(Data records)
----------------

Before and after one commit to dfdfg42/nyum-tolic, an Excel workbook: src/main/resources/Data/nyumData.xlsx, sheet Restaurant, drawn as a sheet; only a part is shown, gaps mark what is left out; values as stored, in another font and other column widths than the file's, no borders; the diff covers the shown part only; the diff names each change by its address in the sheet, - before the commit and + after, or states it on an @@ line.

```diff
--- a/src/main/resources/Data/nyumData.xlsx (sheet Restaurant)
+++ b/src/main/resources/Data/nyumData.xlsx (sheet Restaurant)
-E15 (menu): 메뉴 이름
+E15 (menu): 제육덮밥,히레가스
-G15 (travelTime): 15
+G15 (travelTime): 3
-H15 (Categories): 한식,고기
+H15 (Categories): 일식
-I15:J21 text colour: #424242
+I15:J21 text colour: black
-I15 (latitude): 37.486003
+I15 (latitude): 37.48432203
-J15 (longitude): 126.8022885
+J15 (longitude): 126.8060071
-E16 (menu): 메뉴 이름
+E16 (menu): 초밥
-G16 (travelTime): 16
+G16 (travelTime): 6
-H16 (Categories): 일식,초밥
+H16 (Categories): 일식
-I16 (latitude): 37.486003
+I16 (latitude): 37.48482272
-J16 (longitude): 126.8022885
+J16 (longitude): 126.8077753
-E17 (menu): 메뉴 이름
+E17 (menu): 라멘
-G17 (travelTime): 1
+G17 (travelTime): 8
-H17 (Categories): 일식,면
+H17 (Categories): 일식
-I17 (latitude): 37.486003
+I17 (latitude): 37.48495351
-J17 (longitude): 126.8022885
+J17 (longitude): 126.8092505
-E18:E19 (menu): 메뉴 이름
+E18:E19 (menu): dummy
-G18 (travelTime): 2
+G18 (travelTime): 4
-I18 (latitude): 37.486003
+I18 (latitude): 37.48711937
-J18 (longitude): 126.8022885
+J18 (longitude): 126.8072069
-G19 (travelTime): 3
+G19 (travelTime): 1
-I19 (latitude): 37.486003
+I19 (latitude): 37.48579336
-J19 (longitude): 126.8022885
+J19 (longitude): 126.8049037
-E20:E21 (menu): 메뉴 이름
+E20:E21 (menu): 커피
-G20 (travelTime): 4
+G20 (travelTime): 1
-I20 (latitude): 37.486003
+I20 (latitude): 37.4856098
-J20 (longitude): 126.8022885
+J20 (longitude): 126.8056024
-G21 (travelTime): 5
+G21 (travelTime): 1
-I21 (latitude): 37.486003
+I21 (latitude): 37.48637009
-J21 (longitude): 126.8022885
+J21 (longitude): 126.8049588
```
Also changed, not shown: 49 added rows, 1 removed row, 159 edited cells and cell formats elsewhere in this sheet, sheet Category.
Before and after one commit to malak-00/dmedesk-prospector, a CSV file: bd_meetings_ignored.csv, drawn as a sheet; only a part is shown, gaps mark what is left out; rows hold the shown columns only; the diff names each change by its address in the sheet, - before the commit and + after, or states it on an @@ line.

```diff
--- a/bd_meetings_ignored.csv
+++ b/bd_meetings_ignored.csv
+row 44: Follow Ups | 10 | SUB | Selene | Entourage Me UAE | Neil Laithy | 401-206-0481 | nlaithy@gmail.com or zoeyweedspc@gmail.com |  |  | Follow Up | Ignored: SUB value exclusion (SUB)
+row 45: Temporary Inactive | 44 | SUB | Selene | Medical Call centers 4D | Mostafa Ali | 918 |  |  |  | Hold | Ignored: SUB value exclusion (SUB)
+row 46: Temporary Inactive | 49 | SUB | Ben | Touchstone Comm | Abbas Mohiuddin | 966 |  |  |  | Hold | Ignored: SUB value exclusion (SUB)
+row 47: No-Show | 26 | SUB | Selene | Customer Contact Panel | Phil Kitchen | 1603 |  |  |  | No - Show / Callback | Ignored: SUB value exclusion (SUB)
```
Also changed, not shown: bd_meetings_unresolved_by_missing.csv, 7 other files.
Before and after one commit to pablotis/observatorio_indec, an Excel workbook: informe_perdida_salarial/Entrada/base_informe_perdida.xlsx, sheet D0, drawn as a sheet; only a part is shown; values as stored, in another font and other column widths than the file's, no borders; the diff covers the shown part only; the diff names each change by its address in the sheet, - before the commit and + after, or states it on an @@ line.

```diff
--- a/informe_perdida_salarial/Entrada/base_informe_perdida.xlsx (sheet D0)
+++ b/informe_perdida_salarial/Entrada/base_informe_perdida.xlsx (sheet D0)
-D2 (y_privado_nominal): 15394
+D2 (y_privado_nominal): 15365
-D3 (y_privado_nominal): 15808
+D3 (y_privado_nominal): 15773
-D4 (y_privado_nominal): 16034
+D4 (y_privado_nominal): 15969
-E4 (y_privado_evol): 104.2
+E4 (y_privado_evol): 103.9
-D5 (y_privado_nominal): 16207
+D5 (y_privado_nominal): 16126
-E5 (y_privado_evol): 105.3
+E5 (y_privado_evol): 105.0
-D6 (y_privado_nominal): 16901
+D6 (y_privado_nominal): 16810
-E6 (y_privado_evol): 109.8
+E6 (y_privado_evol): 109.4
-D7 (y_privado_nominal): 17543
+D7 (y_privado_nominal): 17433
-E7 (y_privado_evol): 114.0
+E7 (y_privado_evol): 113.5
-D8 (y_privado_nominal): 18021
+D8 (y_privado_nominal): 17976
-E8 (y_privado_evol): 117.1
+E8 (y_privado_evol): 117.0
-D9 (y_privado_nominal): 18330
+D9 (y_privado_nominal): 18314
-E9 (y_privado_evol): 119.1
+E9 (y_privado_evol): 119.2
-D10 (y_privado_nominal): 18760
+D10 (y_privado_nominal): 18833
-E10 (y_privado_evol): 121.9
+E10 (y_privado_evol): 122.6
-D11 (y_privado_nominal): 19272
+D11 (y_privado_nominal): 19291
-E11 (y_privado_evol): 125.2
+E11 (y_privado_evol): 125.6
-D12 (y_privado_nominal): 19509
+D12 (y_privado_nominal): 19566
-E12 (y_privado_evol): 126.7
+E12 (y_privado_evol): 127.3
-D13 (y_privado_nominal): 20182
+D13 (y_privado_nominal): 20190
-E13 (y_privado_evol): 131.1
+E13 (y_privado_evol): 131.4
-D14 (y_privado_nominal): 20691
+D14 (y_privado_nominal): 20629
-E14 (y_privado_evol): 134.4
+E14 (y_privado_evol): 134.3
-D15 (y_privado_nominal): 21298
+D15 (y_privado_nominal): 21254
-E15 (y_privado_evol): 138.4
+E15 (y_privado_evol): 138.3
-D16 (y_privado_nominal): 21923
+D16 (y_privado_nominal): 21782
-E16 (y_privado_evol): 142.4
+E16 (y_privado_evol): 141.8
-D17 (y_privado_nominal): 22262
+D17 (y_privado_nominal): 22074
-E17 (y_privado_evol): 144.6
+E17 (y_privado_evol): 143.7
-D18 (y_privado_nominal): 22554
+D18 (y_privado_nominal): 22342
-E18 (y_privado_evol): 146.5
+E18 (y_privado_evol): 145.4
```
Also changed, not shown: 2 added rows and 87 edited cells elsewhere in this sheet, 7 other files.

----------------

■ Instructions to follow: Please print each entry once more, exactly as it reads.

■ Task answer:
Before and after one commit to dfdfg42/nyum-tolic, an Excel workbook: src/main/resources/Data/nyumData.xlsx, sheet Restaurant, drawn as a sheet; only a part is shown, gaps mark what is left out; values as stored, in another font and other column widths than the file's, no borders; the diff covers the shown part only; the diff names each change by its address in the sheet, - before the commit and + after, or states it on an @@ line.

```diff
--- a/src/main/resources/Data/nyumData.xlsx (sheet Restaurant)
+++ b/src/main/resources/Data/nyumData.xlsx (sheet Restaurant)
-E15 (menu): 메뉴 이름
+E15 (menu): 제육덮밥,히레가스
-G15 (travelTime): 15
+G15 (travelTime): 3
-H15 (Categories): 한식,고기
+H15 (Categories): 일식
-I15:J21 text colour: #424242
+I15:J21 text colour: black
-I15 (latitude): 37.486003
+I15 (latitude): 37.48432203
-J15 (longitude): 126.8022885
+J15 (longitude): 126.8060071
-E16 (menu): 메뉴 이름
+E16 (menu): 초밥
-G16 (travelTime): 16
+G16 (travelTime): 6
-H16 (Categories): 일식,초밥
+H16 (Categories): 일식
-I16 (latitude): 37.486003
+I16 (latitude): 37.48482272
-J16 (longitude): 126.8022885
+J16 (longitude): 126.8077753
-E17 (menu): 메뉴 이름
+E17 (menu): 라멘
-G17 (travelTime): 1
+G17 (travelTime): 8
-H17 (Categories): 일식,면
+H17 (Categories): 일식
-I17 (latitude): 37.486003
+I17 (latitude): 37.48495351
-J17 (longitude): 126.8022885
+J17 (longitude): 126.8092505
-E18:E19 (menu): 메뉴 이름
+E18:E19 (menu): dummy
-G18 (travelTime): 2
+G18 (travelTime): 4
-I18 (latitude): 37.486003
+I18 (latitude): 37.48711937
-J18 (longitude): 126.8022885
+J18 (longitude): 126.8072069
-G19 (travelTime): 3
+G19 (travelTime): 1
-I19 (latitude): 37.486003
+I19 (latitude): 37.48579336
-J19 (longitude): 126.8022885
+J19 (longitude): 126.8049037
-E20:E21 (menu): 메뉴 이름
+E20:E21 (menu): 커피
-G20 (travelTime): 4
+G20 (travelTime): 1
-I20 (latitude): 37.486003
+I20 (latitude): 37.4856098
-J20 (longitude): 126.8022885
+J20 (longitude): 126.8056024
-G21 (travelTime): 5
+G21 (travelTime): 1
-I21 (latitude): 37.486003
+I21 (latitude): 37.48637009
-J21 (longitude): 126.8022885
+J21 (longitude): 126.8049588
```
Also changed, not shown: 49 added rows, 1 removed row, 159 edited cells and cell formats elsewhere in this sheet, sheet Category.
Before and after one commit to malak-00/dmedesk-prospector, a CSV file: bd_meetings_ignored.csv, drawn as a sheet; only a part is shown, gaps mark what is left out; rows hold the shown columns only; the diff names each change by its address in the sheet, - before the commit and + after, or states it on an @@ line.

```diff
--- a/bd_meetings_ignored.csv
+++ b/bd_meetings_ignored.csv
+row 44: Follow Ups | 10 | SUB | Selene | Entourage Me UAE | Neil Laithy | 401-206-0481 | nlaithy@gmail.com or zoeyweedspc@gmail.com |  |  | Follow Up | Ignored: SUB value exclusion (SUB)
+row 45: Temporary Inactive | 44 | SUB | Selene | Medical Call centers 4D | Mostafa Ali | 918 |  |  |  | Hold | Ignored: SUB value exclusion (SUB)
+row 46: Temporary Inactive | 49 | SUB | Ben | Touchstone Comm | Abbas Mohiuddin | 966 |  |  |  | Hold | Ignored: SUB value exclusion (SUB)
+row 47: No-Show | 26 | SUB | Selene | Customer Contact Panel | Phil Kitchen | 1603 |  |  |  | No - Show / Callback | Ignored: SUB value exclusion (SUB)
```
Also changed, not shown: bd_meetings_unresolved_by_missing.csv, 7 other files.
Before and after one commit to pablotis/observatorio_indec, an Excel workbook: informe_perdida_salarial/Entrada/base_informe_perdida.xlsx, sheet D0, drawn as a sheet; only a part is shown; values as stored, in another font and other column widths than the file's, no borders; the diff covers the shown part only; the diff names each change by its address in the sheet, - before the commit and + after, or states it on an @@ line.

```diff
--- a/informe_perdida_salarial/Entrada/base_informe_perdida.xlsx (sheet D0)
+++ b/informe_perdida_salarial/Entrada/base_informe_perdida.xlsx (sheet D0)
-D2 (y_privado_nominal): 15394
+D2 (y_privado_nominal): 15365
-D3 (y_privado_nominal): 15808
+D3 (y_privado_nominal): 15773
-D4 (y_privado_nominal): 16034
+D4 (y_privado_nominal): 15969
-E4 (y_privado_evol): 104.2
+E4 (y_privado_evol): 103.9
-D5 (y_privado_nominal): 16207
+D5 (y_privado_nominal): 16126
-E5 (y_privado_evol): 105.3
+E5 (y_privado_evol): 105.0
-D6 (y_privado_nominal): 16901
+D6 (y_privado_nominal): 16810
-E6 (y_privado_evol): 109.8
+E6 (y_privado_evol): 109.4
-D7 (y_privado_nominal): 17543
+D7 (y_privado_nominal): 17433
-E7 (y_privado_evol): 114.0
+E7 (y_privado_evol): 113.5
-D8 (y_privado_nominal): 18021
+D8 (y_privado_nominal): 17976
-E8 (y_privado_evol): 117.1
+E8 (y_privado_evol): 117.0
-D9 (y_privado_nominal): 18330
+D9 (y_privado_nominal): 18314
-E9 (y_privado_evol): 119.1
+E9 (y_privado_evol): 119.2
-D10 (y_privado_nominal): 18760
+D10 (y_privado_nominal): 18833
-E10 (y_privado_evol): 121.9
+E10 (y_privado_evol): 122.6
-D11 (y_privado_nominal): 19272
+D11 (y_privado_nominal): 19291
-E11 (y_privado_evol): 125.2
+E11 (y_privado_evol): 125.6
-D12 (y_privado_nominal): 19509
+D12 (y_privado_nominal): 19566
-E12 (y_privado_evol): 126.7
+E12 (y_privado_evol): 127.3
-D13 (y_privado_nominal): 20182
+D13 (y_privado_nominal): 20190
-E13 (y_privado_evol): 131.1
+E13 (y_privado_evol): 131.4
-D14 (y_privado_nominal): 20691
+D14 (y_privado_nominal): 20629
-E14 (y_privado_evol): 134.4
+E14 (y_privado_evol): 134.3
-D15 (y_privado_nominal): 21298
+D15 (y_privado_nominal): 21254
-E15 (y_privado_evol): 138.4
+E15 (y_privado_evol): 138.3
-D16 (y_privado_nominal): 21923
+D16 (y_privado_nominal): 21782
-E16 (y_privado_evol): 142.4
+E16 (y_privado_evol): 141.8
-D17 (y_privado_nominal): 22262
+D17 (y_privado_nominal): 22074
-E17 (y_privado_evol): 144.6
+E17 (y_privado_evol): 143.7
-D18 (y_privado_nominal): 22554
+D18 (y_privado_nominal): 22342
-E18 (y_privado_evol): 146.5
+E18 (y_privado_evol): 145.4
```
Also changed, not shown: 2 added rows and 87 edited cells elsewhere in this sheet, 7 other files.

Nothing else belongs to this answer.